■ Problem statement ■
Which lines in the records below contain the word "Regenerative"? Report each of them.
-- Dataset records follows --
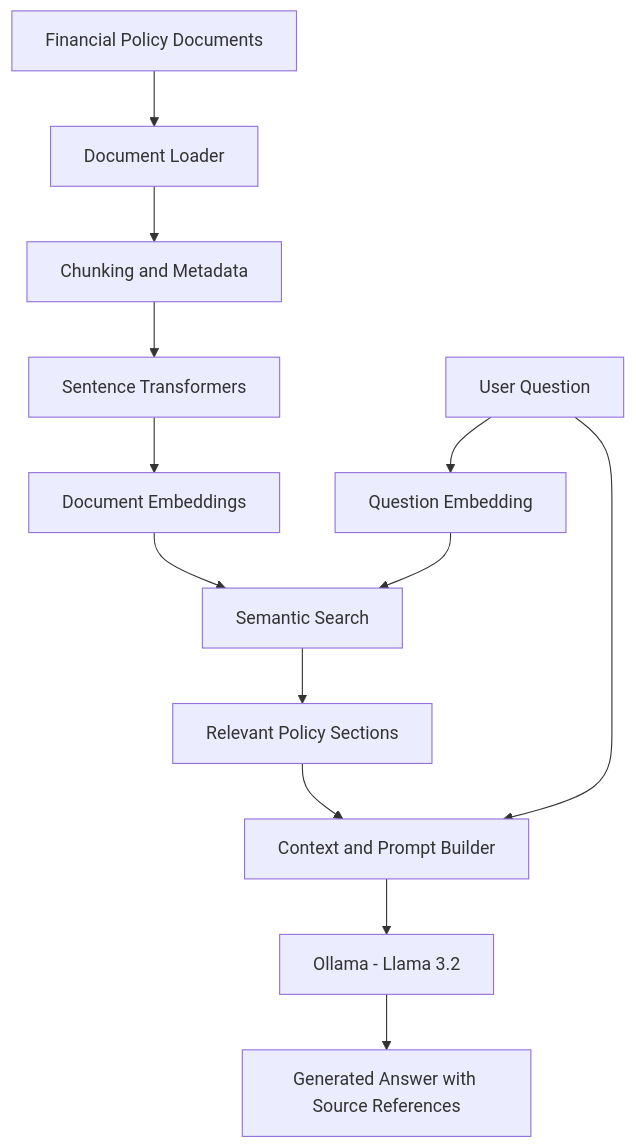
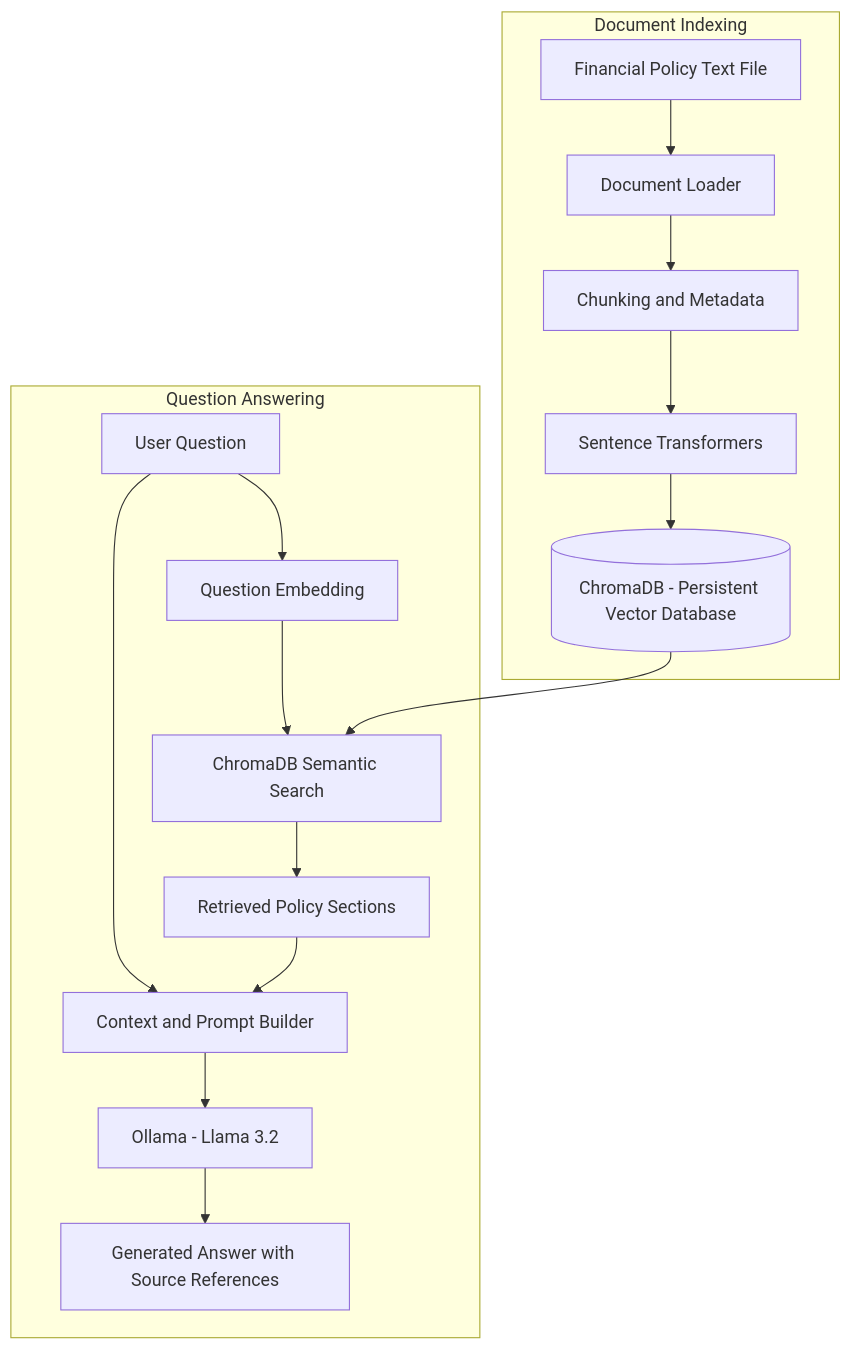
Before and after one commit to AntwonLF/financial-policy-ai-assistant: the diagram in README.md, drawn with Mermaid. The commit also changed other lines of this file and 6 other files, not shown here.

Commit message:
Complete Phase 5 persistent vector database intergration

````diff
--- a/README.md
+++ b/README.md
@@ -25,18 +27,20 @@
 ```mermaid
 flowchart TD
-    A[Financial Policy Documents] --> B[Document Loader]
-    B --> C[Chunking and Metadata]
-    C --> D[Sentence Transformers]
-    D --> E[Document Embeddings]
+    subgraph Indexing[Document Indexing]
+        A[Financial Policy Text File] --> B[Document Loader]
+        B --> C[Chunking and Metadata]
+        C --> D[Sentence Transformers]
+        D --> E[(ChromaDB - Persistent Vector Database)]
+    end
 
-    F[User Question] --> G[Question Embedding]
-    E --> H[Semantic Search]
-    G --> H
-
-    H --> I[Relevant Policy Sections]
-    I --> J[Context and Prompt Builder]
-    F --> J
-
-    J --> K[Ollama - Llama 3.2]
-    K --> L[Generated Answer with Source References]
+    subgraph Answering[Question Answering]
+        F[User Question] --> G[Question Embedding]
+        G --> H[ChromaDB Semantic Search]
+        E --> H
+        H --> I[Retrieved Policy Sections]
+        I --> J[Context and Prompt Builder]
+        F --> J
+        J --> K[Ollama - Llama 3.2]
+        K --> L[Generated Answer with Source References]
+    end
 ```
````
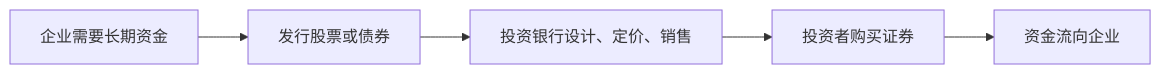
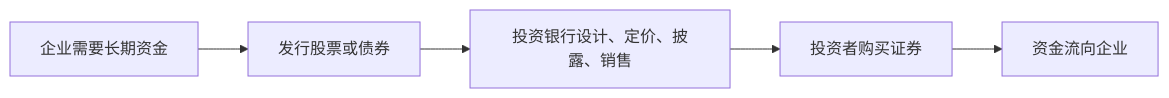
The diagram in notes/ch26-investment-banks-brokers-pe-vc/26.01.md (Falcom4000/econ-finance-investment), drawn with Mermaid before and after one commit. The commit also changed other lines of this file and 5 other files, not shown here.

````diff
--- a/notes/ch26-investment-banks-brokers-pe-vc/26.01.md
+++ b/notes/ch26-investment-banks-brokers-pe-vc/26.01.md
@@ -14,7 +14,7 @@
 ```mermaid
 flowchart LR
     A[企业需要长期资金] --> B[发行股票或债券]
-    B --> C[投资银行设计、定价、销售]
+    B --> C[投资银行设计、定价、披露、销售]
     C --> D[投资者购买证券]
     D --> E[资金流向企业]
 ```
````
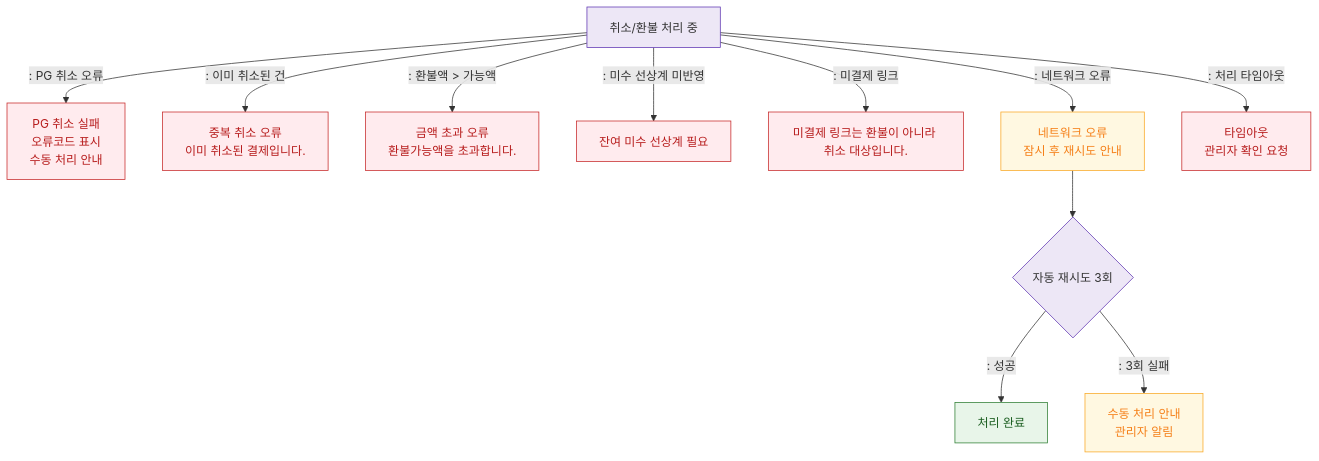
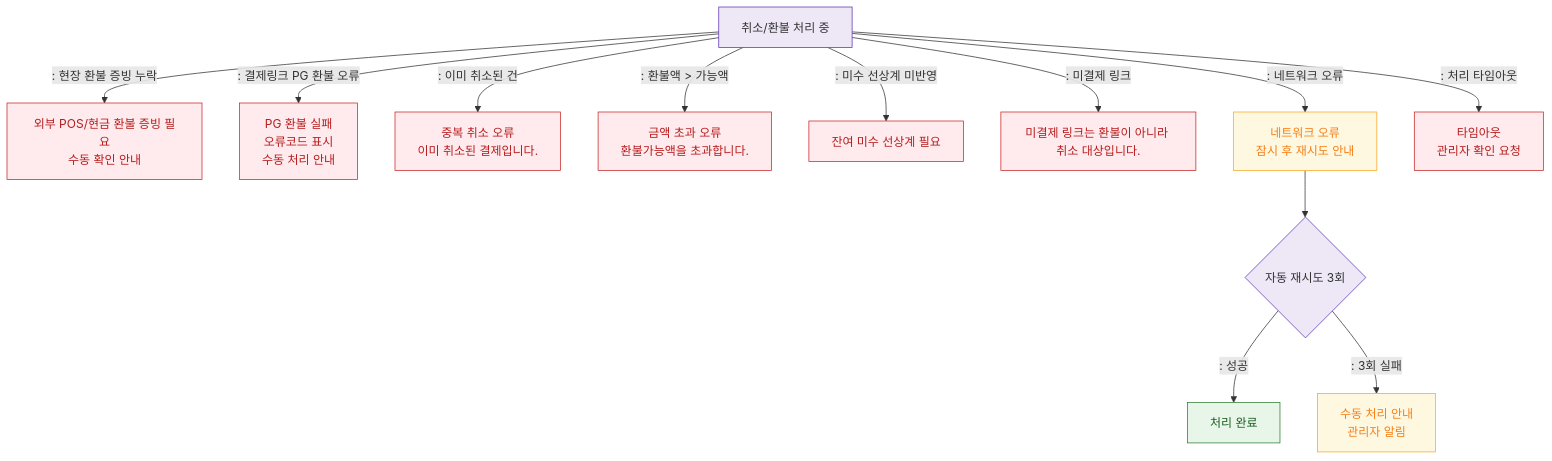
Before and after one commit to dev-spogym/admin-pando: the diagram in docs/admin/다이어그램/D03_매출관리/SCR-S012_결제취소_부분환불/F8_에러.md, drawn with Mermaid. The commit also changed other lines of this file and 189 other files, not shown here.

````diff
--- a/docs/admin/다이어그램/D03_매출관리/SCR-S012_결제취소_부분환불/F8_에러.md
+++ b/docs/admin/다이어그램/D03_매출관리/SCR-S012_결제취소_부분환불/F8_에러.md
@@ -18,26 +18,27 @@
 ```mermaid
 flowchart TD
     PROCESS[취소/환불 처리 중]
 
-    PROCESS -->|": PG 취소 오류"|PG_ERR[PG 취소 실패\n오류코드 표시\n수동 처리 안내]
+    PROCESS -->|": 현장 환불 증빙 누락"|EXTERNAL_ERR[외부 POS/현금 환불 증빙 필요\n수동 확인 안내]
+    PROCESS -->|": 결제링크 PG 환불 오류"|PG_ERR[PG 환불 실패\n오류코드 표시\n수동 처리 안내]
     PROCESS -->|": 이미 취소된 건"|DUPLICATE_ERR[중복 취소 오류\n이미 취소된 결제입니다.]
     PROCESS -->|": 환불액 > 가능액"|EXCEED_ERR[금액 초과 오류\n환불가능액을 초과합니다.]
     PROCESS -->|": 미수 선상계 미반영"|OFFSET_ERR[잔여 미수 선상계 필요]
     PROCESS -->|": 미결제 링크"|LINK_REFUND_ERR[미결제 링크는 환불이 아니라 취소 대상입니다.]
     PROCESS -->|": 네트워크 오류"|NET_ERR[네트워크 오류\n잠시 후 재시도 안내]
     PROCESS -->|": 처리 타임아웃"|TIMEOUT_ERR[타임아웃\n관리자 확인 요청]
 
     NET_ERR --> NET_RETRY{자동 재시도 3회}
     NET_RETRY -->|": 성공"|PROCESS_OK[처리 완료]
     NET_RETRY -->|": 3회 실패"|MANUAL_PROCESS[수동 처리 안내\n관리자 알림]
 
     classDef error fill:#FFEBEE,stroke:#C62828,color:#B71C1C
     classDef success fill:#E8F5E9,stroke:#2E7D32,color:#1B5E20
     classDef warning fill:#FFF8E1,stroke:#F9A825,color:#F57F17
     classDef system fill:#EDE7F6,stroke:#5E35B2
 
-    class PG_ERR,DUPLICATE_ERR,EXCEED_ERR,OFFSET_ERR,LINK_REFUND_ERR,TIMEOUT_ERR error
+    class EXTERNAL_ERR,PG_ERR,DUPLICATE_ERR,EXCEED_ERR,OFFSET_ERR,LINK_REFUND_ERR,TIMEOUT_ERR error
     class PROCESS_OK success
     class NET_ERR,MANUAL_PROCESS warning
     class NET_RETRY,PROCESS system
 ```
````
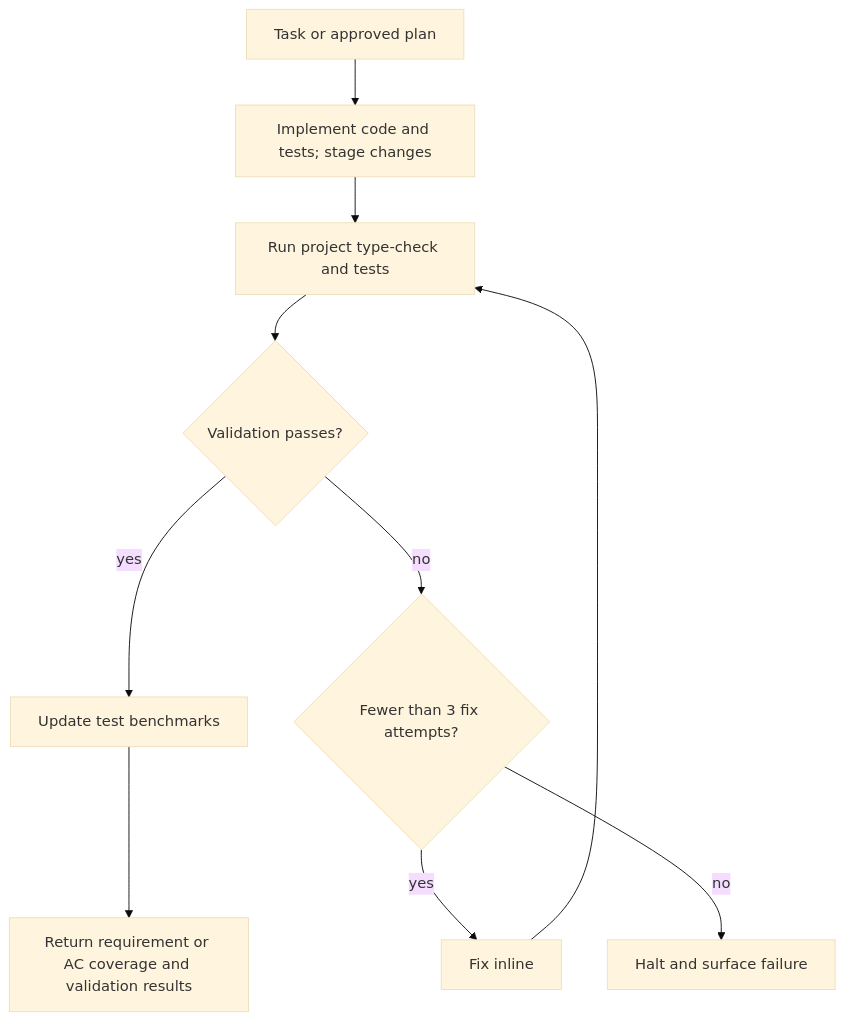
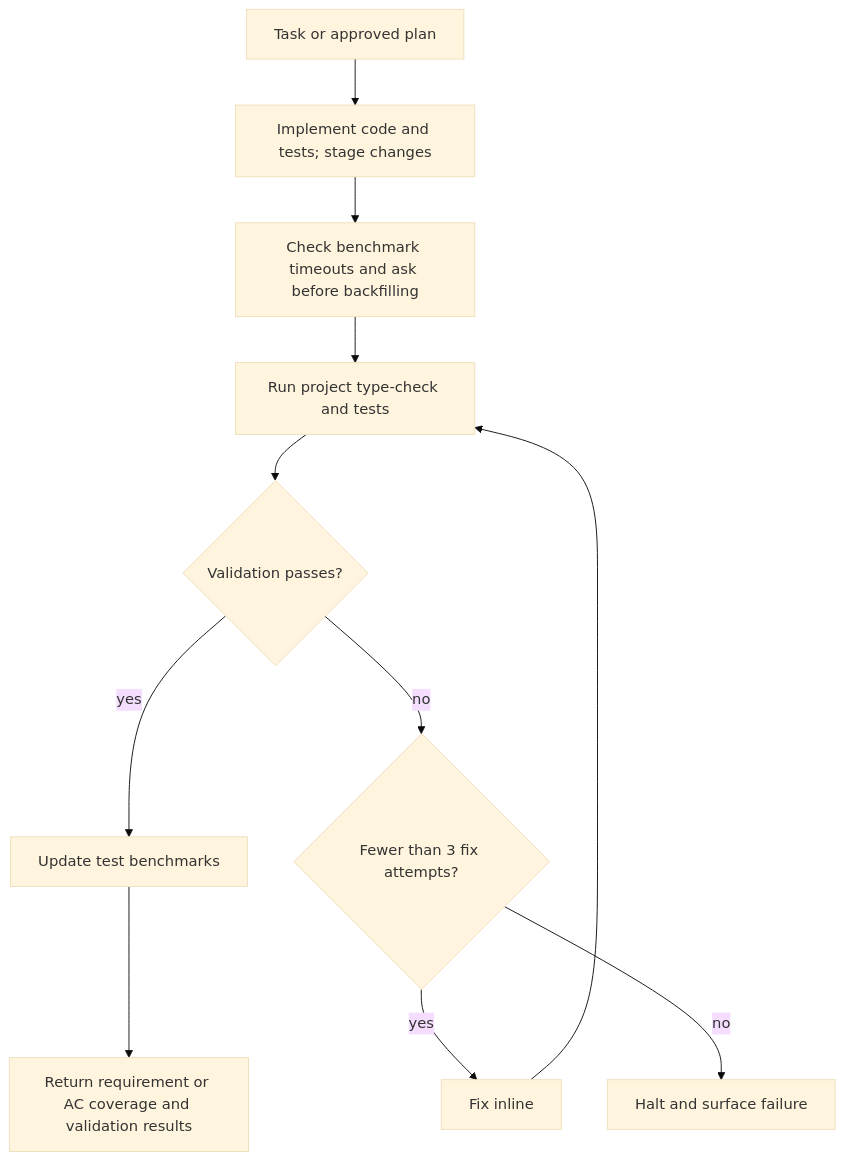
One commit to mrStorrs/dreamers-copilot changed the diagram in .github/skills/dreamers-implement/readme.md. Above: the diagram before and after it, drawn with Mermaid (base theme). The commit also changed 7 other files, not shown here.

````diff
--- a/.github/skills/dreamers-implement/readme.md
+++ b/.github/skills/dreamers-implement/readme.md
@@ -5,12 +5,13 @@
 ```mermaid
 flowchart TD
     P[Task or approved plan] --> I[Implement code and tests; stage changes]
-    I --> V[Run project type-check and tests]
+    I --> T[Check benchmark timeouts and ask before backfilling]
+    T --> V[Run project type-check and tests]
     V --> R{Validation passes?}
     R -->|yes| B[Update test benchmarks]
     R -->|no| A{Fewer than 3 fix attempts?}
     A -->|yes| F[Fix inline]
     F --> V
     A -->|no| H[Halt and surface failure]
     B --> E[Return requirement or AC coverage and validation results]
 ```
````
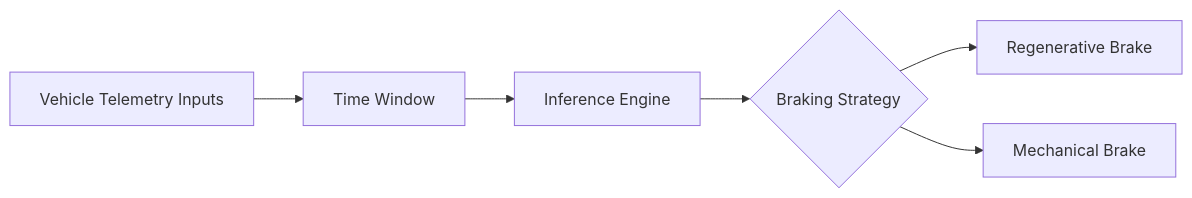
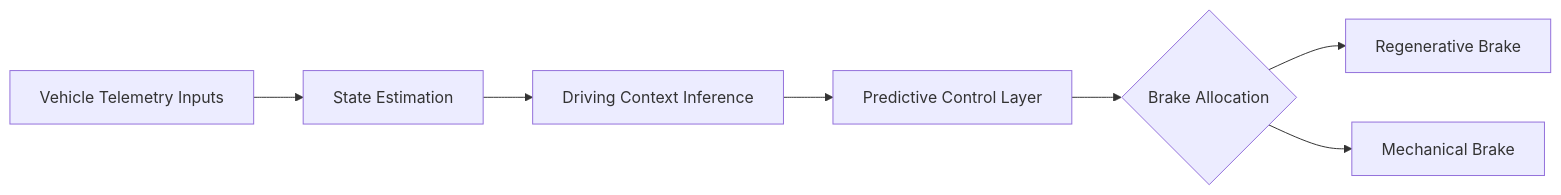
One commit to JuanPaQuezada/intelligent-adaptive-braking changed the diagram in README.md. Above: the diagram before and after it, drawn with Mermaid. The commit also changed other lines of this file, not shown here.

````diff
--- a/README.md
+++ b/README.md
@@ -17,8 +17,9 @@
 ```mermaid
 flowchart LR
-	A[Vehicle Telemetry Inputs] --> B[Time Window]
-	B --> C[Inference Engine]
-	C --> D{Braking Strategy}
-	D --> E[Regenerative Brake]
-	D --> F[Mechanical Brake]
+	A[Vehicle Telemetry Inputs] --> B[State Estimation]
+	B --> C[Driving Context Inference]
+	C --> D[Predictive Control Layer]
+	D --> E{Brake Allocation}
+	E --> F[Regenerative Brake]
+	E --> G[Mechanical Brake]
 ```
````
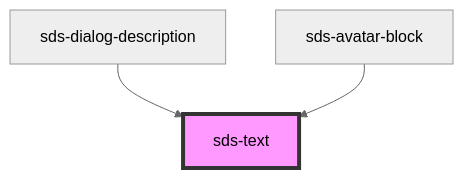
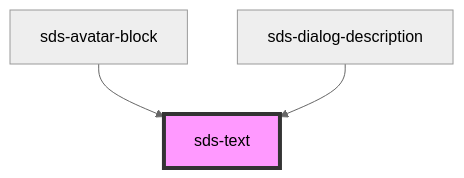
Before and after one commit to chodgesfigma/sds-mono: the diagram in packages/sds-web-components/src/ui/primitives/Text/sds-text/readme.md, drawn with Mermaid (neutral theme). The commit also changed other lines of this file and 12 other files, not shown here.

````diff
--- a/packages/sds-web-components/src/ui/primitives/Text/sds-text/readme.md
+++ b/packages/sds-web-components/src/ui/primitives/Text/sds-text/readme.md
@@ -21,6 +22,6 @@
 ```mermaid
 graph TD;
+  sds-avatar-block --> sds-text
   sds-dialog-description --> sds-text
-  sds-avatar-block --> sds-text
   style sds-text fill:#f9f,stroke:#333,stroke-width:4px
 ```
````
-- Dataset records concluded --
■ Completed exercise ■
-	D --> E[Regenerative Brake]
+	E --> F[Regenerative Brake]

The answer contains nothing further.